What car could possibly replace a vehicle with the pedigree and history of the Volkswagen Beetle? Why, a compact crossover of course!
The last Beetle ever made (hopefully) rolled off the assembly line on July 9th at Volkswagen’s factory in Puebla, Mexico. With over 80 years of automotive heritage, the Beetle is the most produced and longest-running vehicle that the world has ever seen. Its name will go down in legend and song as the world’s true “people’s car.”
We were told at the time of the Beetle’s demise that the same factory that built it will now be retooled to produce an entirely different vehicle: an as-yet-unnamed compact crossover. Now we know what the crossover will be called.
According to VW of Mexico CEO Steffen Reiche in an interview with Automotive News, the replacement for the Beetle will be called the Tarek.
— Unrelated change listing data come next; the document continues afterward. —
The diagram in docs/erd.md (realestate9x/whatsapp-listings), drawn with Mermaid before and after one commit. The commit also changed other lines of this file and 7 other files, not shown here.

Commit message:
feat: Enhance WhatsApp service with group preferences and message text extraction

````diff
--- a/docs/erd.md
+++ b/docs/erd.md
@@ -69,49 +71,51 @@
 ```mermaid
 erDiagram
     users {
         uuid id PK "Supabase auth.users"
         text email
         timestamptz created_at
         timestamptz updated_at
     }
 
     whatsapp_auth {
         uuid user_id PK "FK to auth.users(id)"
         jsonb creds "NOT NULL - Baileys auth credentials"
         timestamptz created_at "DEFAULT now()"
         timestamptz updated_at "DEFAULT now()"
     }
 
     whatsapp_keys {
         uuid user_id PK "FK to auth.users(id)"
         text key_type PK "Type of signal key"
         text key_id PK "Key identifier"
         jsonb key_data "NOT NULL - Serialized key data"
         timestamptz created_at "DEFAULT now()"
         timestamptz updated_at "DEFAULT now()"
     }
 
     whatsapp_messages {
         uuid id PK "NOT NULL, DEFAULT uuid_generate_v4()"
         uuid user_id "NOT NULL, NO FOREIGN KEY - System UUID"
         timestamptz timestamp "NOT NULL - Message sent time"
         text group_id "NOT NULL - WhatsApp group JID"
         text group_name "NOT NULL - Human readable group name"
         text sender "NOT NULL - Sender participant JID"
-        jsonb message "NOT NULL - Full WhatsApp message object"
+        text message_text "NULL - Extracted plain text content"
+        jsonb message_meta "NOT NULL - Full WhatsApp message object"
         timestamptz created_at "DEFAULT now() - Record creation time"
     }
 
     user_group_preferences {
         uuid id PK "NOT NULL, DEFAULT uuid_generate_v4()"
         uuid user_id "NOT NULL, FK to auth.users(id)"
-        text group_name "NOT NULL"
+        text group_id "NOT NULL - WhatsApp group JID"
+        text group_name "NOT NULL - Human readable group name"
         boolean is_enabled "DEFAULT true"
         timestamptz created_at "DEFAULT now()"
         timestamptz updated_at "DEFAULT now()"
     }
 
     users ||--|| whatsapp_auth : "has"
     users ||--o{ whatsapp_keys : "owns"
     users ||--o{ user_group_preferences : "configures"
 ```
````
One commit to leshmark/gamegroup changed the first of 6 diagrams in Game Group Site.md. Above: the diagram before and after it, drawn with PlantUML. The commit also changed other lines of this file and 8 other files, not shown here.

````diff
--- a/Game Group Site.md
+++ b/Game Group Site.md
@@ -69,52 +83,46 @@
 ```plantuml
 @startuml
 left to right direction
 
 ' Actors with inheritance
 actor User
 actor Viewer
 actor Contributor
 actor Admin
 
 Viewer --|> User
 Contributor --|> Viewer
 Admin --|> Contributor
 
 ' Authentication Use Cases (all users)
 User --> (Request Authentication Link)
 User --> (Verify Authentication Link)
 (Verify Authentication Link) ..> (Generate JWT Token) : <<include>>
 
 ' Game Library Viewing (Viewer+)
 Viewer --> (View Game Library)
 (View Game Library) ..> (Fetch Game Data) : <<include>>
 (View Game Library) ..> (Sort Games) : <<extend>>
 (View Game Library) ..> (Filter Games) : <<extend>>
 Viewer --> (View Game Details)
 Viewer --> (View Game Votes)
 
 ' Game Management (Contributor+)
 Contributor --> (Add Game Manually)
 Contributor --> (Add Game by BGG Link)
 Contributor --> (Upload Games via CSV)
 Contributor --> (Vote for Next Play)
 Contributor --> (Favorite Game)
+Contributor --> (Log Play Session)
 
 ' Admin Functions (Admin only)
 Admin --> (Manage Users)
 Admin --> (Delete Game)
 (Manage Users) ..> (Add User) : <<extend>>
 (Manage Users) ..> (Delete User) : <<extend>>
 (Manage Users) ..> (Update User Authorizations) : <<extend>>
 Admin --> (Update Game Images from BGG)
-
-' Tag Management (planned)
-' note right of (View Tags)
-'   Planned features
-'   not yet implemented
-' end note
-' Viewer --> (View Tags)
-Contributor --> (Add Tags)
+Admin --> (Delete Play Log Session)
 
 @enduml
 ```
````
Probably. He was unable to confirm the name, but it’s the one that other publications are throwing around, so we’ll call it the Tarek until Volkswagen says otherwise.
The Tarek will actually be largely based off a Chinese crossover called the Tharu. “We’ll adapt the Chinese model for this market,” Reiche told the publication. “Our version will be the stronger one, the rougher one compared to the Chinese one.”
As with most vehicles in the Chinese market, the base Tharu is somewhat underpowered. The smallest engine the Tharu receives is a 1.2-L gas motor producing 116 hp. It also has an optional 1.4-L turbo 4-cylinder with 150 hp or a 2.0-L turbo with 186 hp. All of those come paired with a 7-speed dual-clutch transmission geared for front-wheel-drive only.
The 2.0-L Turbo sounds powerful enough for the North American market, although it remains to be seen if we’ll get an FWD or AWD transmission.
Production of the Tarek should begin in 2020 with deliveries expected to start sometime in 2021. It will be marketed below the Tiguan in Volkswagen’s lineup.